━━━ Records for the task ━━━
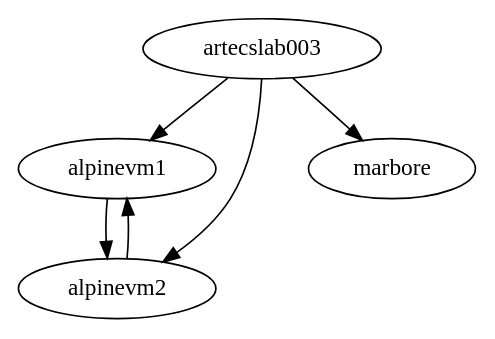
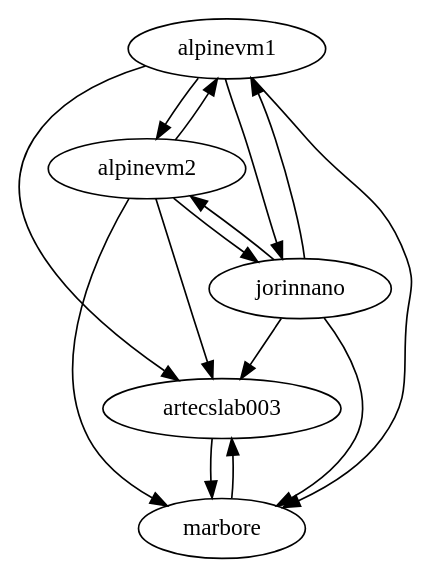
Before and after one commit to gulis1/planificacion-inferencia-edge: the diagram in triton-endpoint-controller/tservice_controller/input.dot, drawn with Graphviz. The commit also changed 10 other files, not shown here.

```diff
--- a/triton-endpoint-controller/tservice_controller/input.dot
+++ b/triton-endpoint-controller/tservice_controller/input.dot
@@ -1,7 +1,19 @@
 digraph G {
-  artecslab003 -> alpinevm1
-  artecslab003 -> alpinevm2
   artecslab003 -> marbore
+  marbore -> artecslab003
+
+  alpinevm1 -> artecslab003
   alpinevm1 -> alpinevm2
+  alpinevm1 -> marbore
+  alpinevm1 -> jorinnano
+
   alpinevm2 -> alpinevm1
+  alpinevm2 -> marbore
+  alpinevm2 -> jorinnano
+  alpinevm2 -> artecslab003
+
+  jorinnano -> artecslab003
+  jorinnano -> alpinevm1
+  jorinnano -> alpinevm2
+  jorinnano -> marbore
 }
```
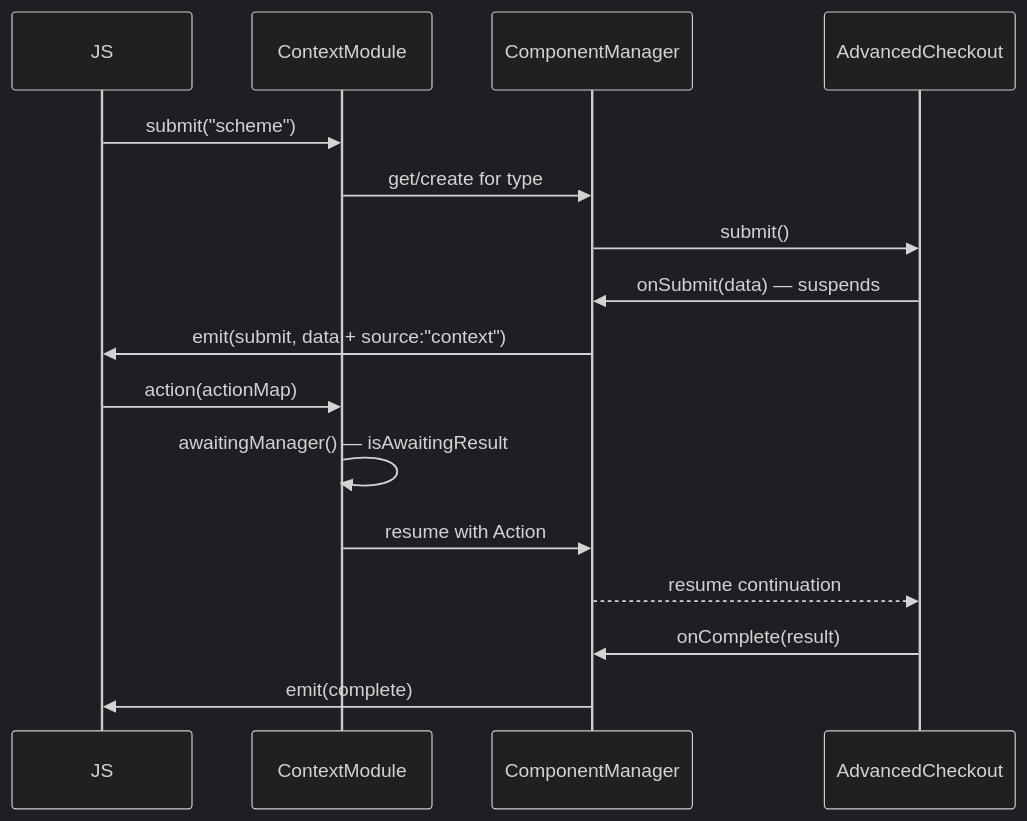
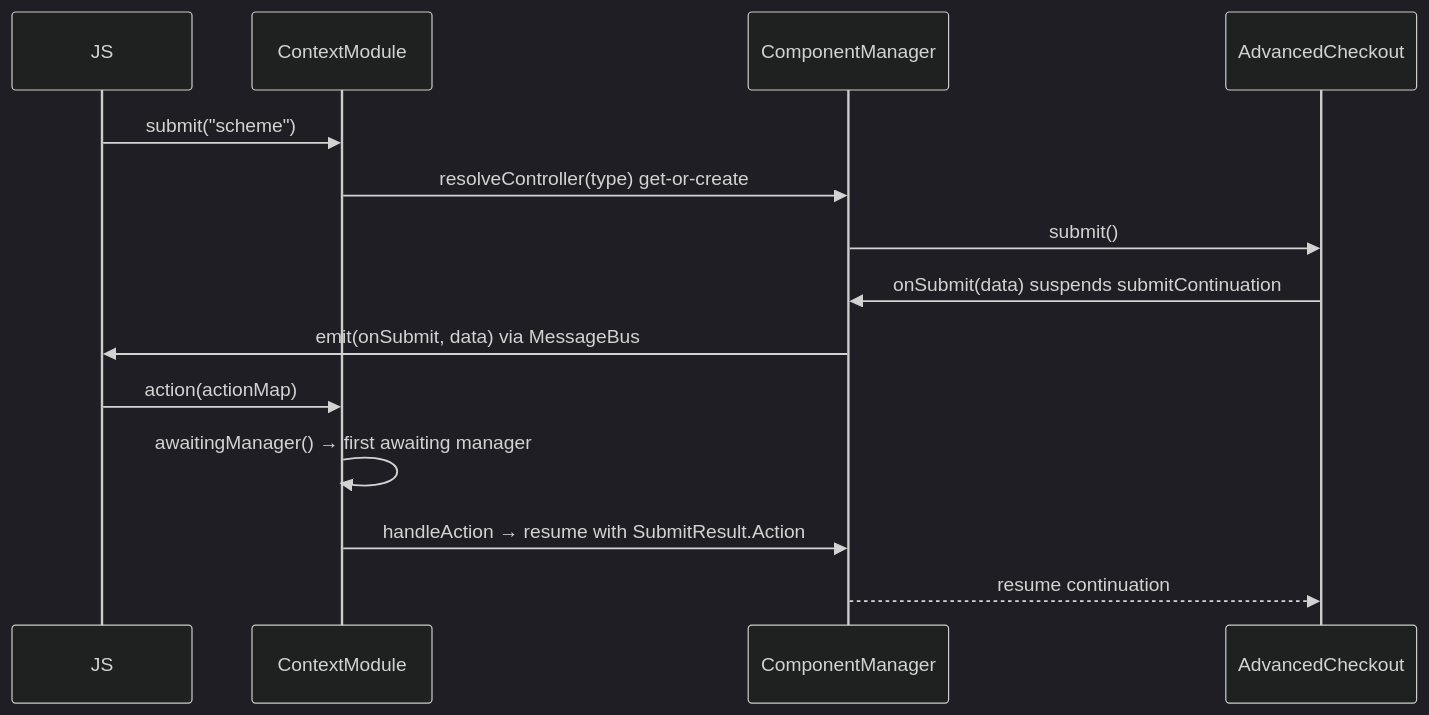
The fifth of 5 diagrams in docs/native-architecture.md (Adyen/adyen-react-native), drawn with Mermaid (dark theme) before and after one commit. The commit also changed other lines of this file and 2 other files, not shown here.

First line of the commit message:
docs: rewrite canonical architecture set for current v6 implementation

````diff
--- a/docs/native-architecture.md
+++ b/docs/native-architecture.md
@@ -292,20 +246,17 @@
 ```mermaid
 sequenceDiagram
   participant JS
   participant CTX as ContextModule
   participant CMG as ComponentManager
   participant SDK as AdvancedCheckout
 
   JS->>CTX: submit("scheme")
-  CTX->>CMG: get/create for type
+  CTX->>CMG: resolveController(type) get-or-create
   CMG->>SDK: submit()
-  SDK->>CMG: onSubmit(data) — suspends
-  CMG->>JS: emit(submit, data + source:"context")
-
+  SDK->>CMG: onSubmit(data) suspends submitContinuation
+  CMG->>JS: emit(onSubmit, data) via MessageBus
   JS->>CTX: action(actionMap)
-  CTX->>CTX: awaitingManager() — isAwaitingResult
-  CTX->>CMG: resume with Action
+  CTX->>CTX: awaitingManager() → first awaiting manager
+  CTX->>CMG: handleAction → resume with SubmitResult.Action
   CMG-->>SDK: resume continuation
-  SDK->>CMG: onComplete(result)
-  CMG->>JS: emit(complete)
 ```
````
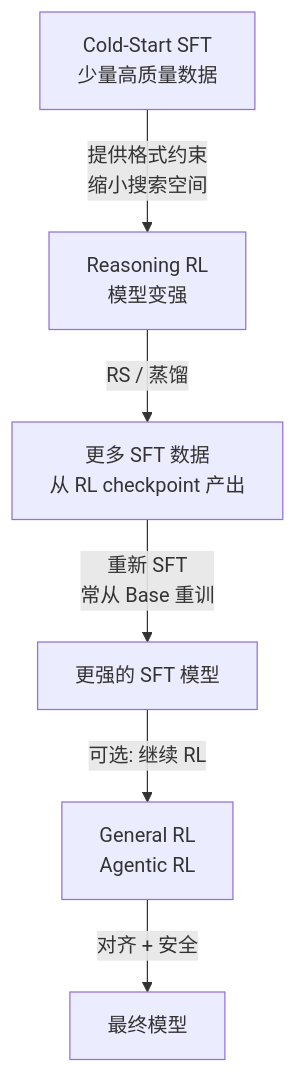
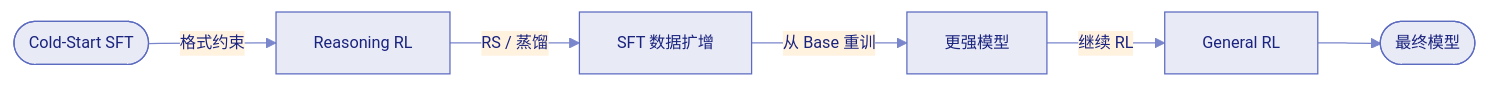
The eighth of 8 diagrams in docs/post-training/ch2/2.9-data-engineering.md (XavierZhang2002/agentic-rl-analysis), drawn with Mermaid before and after one commit. The commit also changed other lines of this file and 1 other file, not shown here.

First line of the commit message:
style: 优化 Mermaid 图表视觉效果

````diff
--- a/docs/post-training/ch2/2.9-data-engineering.md
+++ b/docs/post-training/ch2/2.9-data-engineering.md
@@ -333,8 +331,9 @@
 ```mermaid
-flowchart TD
-    CS["Cold-Start SFT\n少量高质量数据"] -->|"提供格式约束\n缩小搜索空间"| RL1["Reasoning RL\n模型变强"]
-    RL1 -->|"RS / 蒸馏"| SFT2["更多 SFT 数据\n从 RL checkpoint 产出"]
-    SFT2 -->|"重新 SFT\n常从 Base 重训"| Model2["更强的 SFT 模型"]
-    Model2 -->|"可选: 继续 RL"| RL2["General RL\nAgentic RL"]
-    RL2 -->|"对齐 + 安全"| Final["最终模型"]
+%%{init: {'theme': 'base', 'themeVariables': {'primaryColor': '#e8eaf6', 'primaryTextColor': '#1a237e', 'primaryBorderColor': '#5c6bc0', 'lineColor': '#7986cb', 'secondaryColor': '#fff3e0', 'tertiaryColor': '#e0f2f1', 'fontFamily': 'Noto Sans SC, sans-serif', 'fontSize': '13px'}}}%%
+flowchart LR
+    CS(["Cold-Start SFT"]) -->|"格式约束"| RL1["Reasoning RL"]
+    RL1 -->|"RS / 蒸馏"| SFT2["SFT 数据扩增"]
+    SFT2 -->|"从 Base 重训"| Model2["更强模型"]
+    Model2 -->|"继续 RL"| RL2["General RL"]
+    RL2 --> Final([最终模型])
 ```
````
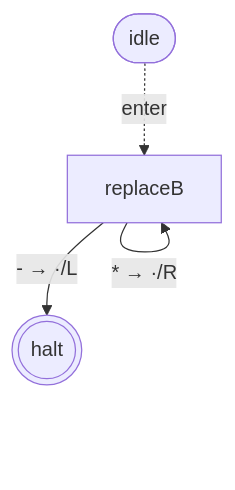
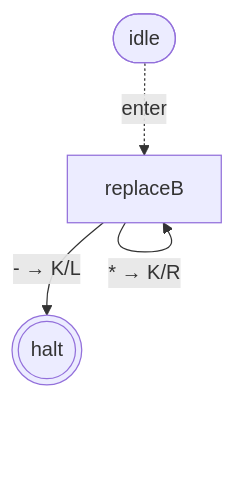
One commit to mellonis/turing-machine-js changed the second of 8 diagrams in packages/machine/README.md. Above: the diagram before and after it, drawn with Mermaid. The commit also changed other lines of this file and 7 other files, not shown here.

````diff
--- a/packages/machine/README.md
+++ b/packages/machine/README.md
@@ -89,11 +89,11 @@
 ```mermaid
 flowchart TD
 %% alphabets: [[" ","a","b","c","*"]]
   s0(((halt)))
   s1["replaceB"]
   idle([idle])
   idle -. enter .-> s1
-  s1 -- "b → */R" --> s1
-  s1 -- "- → ·/L" --> s0
-  s1 -- "* → ·/R" --> s1
+  s1 -- "'b' → '*'/R" --> s1
+  s1 -- "- → K/L" --> s0
+  s1 -- "* → K/R" --> s1
 ```
````
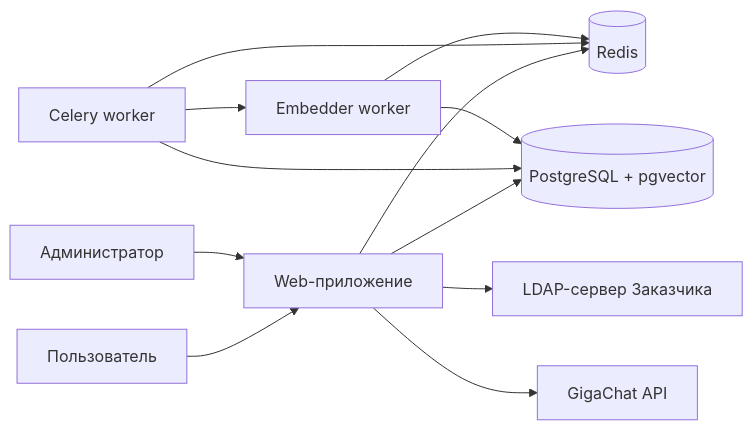
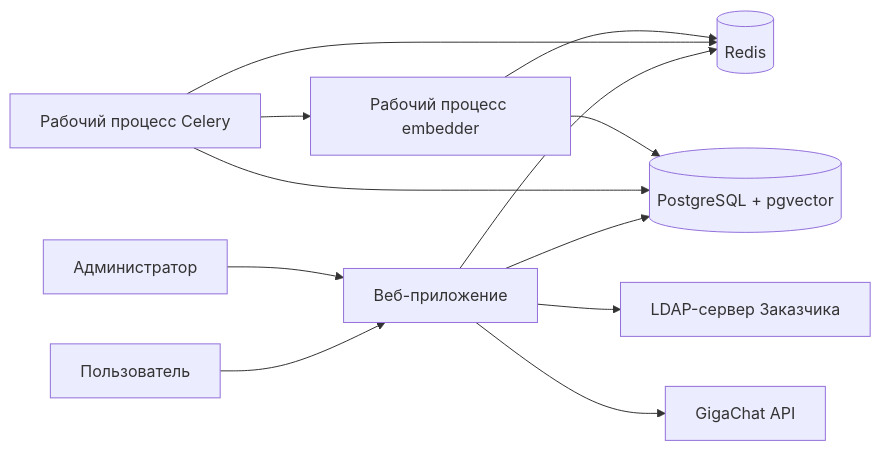
Before and after one commit to xen/vchat: the first of 3 diagrams in docs/manual.md, drawn with Mermaid. The commit also changed other lines of this file and 28 other files, not shown here.

````diff
--- a/docs/manual.md
+++ b/docs/manual.md
@@ -33,14 +33,14 @@
 ```mermaid
 flowchart LR
-    U[Пользователь] --> W[Web-приложение]
+    U[Пользователь] --> W[Веб-приложение]
     A[Администратор] --> W
     W --> P[(PostgreSQL + pgvector)]
     W --> R[(Redis)]
     W --> L[LDAP-сервер Заказчика]
     W --> G[GigaChat API]
-    C[Celery worker] --> R
+    C[Рабочий процесс Celery] --> R
     C --> P
-    E[Embedder worker] --> R
+    E[Рабочий процесс embedder] --> R
     E --> P
     C --> E
 ```
````
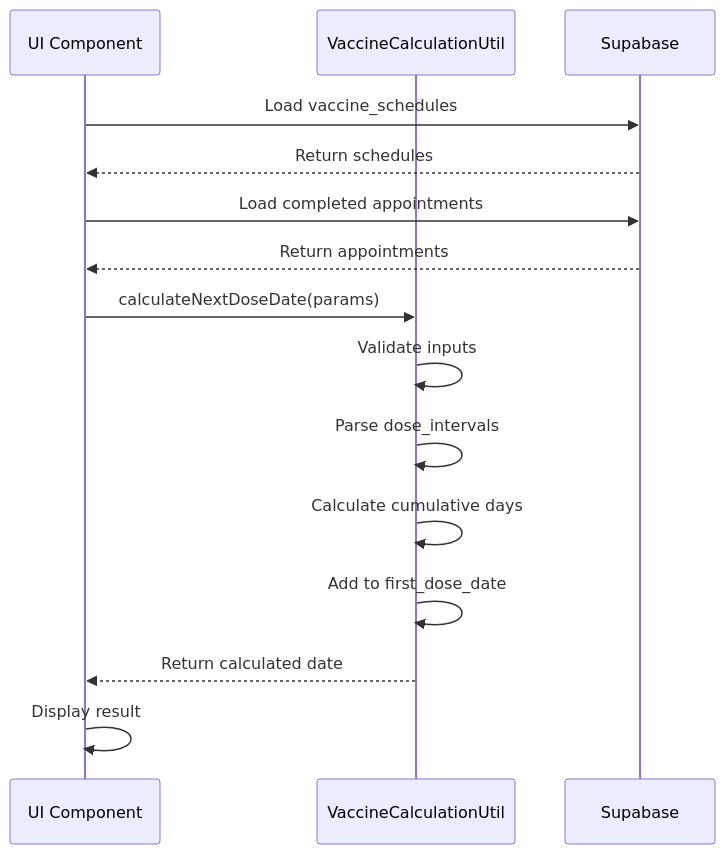
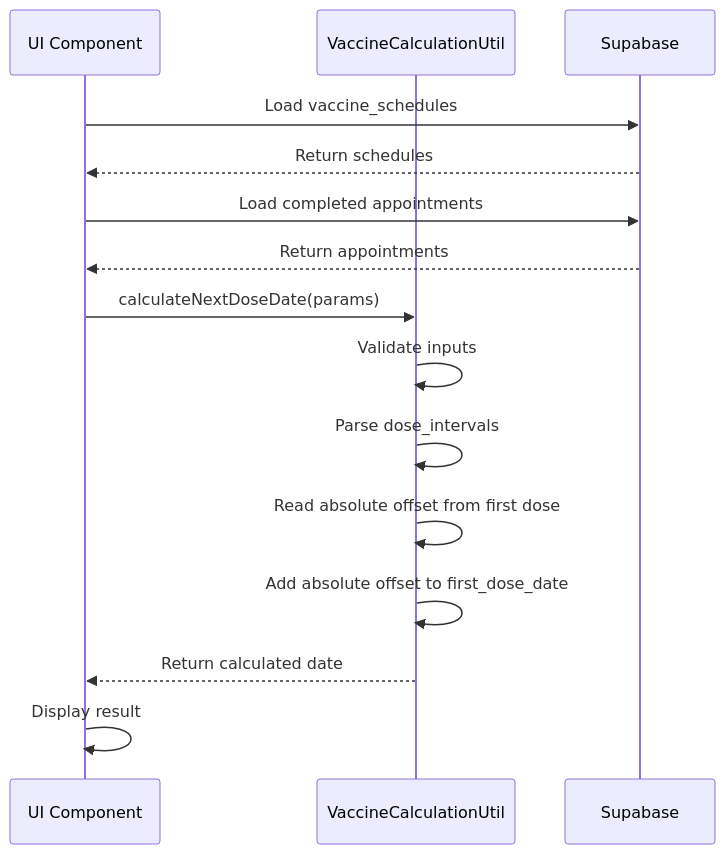
Before and after one commit to MORADOK/VaccineHomeBot: the diagram in .kiro/specs/vaccine-appointment-calculation-standardization/design.md, drawn with Mermaid. The commit also changed other lines of this file and 4 other files, not shown here.

````diff
--- a/.kiro/specs/vaccine-appointment-calculation-standardization/design.md
+++ b/.kiro/specs/vaccine-appointment-calculation-standardization/design.md
@@ -55,21 +55,21 @@
 ```mermaid
 sequenceDiagram
     participant UI as UI Component
     participant Util as VaccineCalculationUtil
     participant DB as Supabase
     
     UI->>DB: Load vaccine_schedules
     DB-->>UI: Return schedules
     
     UI->>DB: Load completed appointments
     DB-->>UI: Return appointments
     
     UI->>Util: calculateNextDoseDate(params)
     Util->>Util: Validate inputs
     Util->>Util: Parse dose_intervals
-    Util->>Util: Calculate cumulative days
-    Util->>Util: Add to first_dose_date
+    Util->>Util: Read absolute offset from first dose
+    Util->>Util: Add absolute offset to first_dose_date
     Util-->>UI: Return calculated date
     
     UI->>UI: Display result
 ```
````
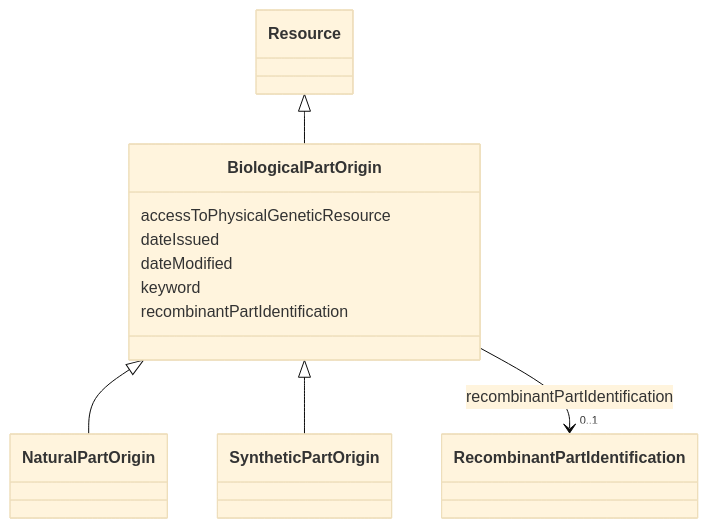
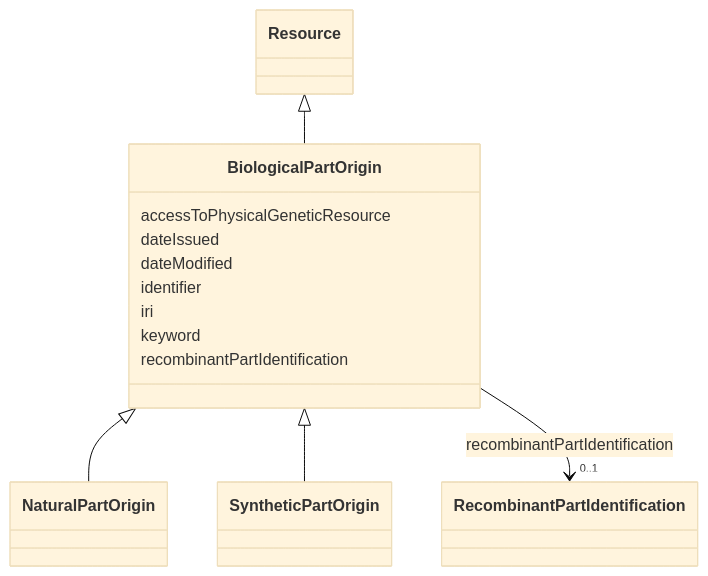
Before and after one commit to EVORA-project/evora-ontology: the diagram in models/docs/BiologicalPartOrigin.md, drawn with Mermaid (base theme). The commit also changed other lines of this file and 391 other files, not shown here.

````diff
--- a/models/docs/BiologicalPartOrigin.md
+++ b/models/docs/BiologicalPartOrigin.md
@@ -21,33 +21,37 @@
 ```mermaid
  classDiagram
     class BiologicalPartOrigin
     click BiologicalPartOrigin href "../BiologicalPartOrigin"
       Resource <|-- BiologicalPartOrigin
         click Resource href "../Resource"
       
 
       BiologicalPartOrigin <|-- NaturalPartOrigin
         click NaturalPartOrigin href "../NaturalPartOrigin"
       BiologicalPartOrigin <|-- SyntheticPartOrigin
         click SyntheticPartOrigin href "../SyntheticPartOrigin"
       
       
       BiologicalPartOrigin : accessToPhysicalGeneticResource
         
       BiologicalPartOrigin : dateIssued
         
       BiologicalPartOrigin : dateModified
         
+      BiologicalPartOrigin : identifier
+        
+      BiologicalPartOrigin : iri
+        
       BiologicalPartOrigin : keyword
         
       BiologicalPartOrigin : recombinantPartIdentification
         
           
     
     
     BiologicalPartOrigin --> "0..1" RecombinantPartIdentification : recombinantPartIdentification
     click RecombinantPartIdentification href "../RecombinantPartIdentification"
 
         
       
 ```
````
━━━
Problem requirements.
Lines holding the string "click": find them in the listing above and copy each one.

Response.
     click BiologicalPartOrigin href "../BiologicalPartOrigin"
         click Resource href "../Resource"
         click NaturalPartOrigin href "../NaturalPartOrigin"
         click SyntheticPartOrigin href "../SyntheticPartOrigin"
     click RecombinantPartIdentification href "../RecombinantPartIdentification"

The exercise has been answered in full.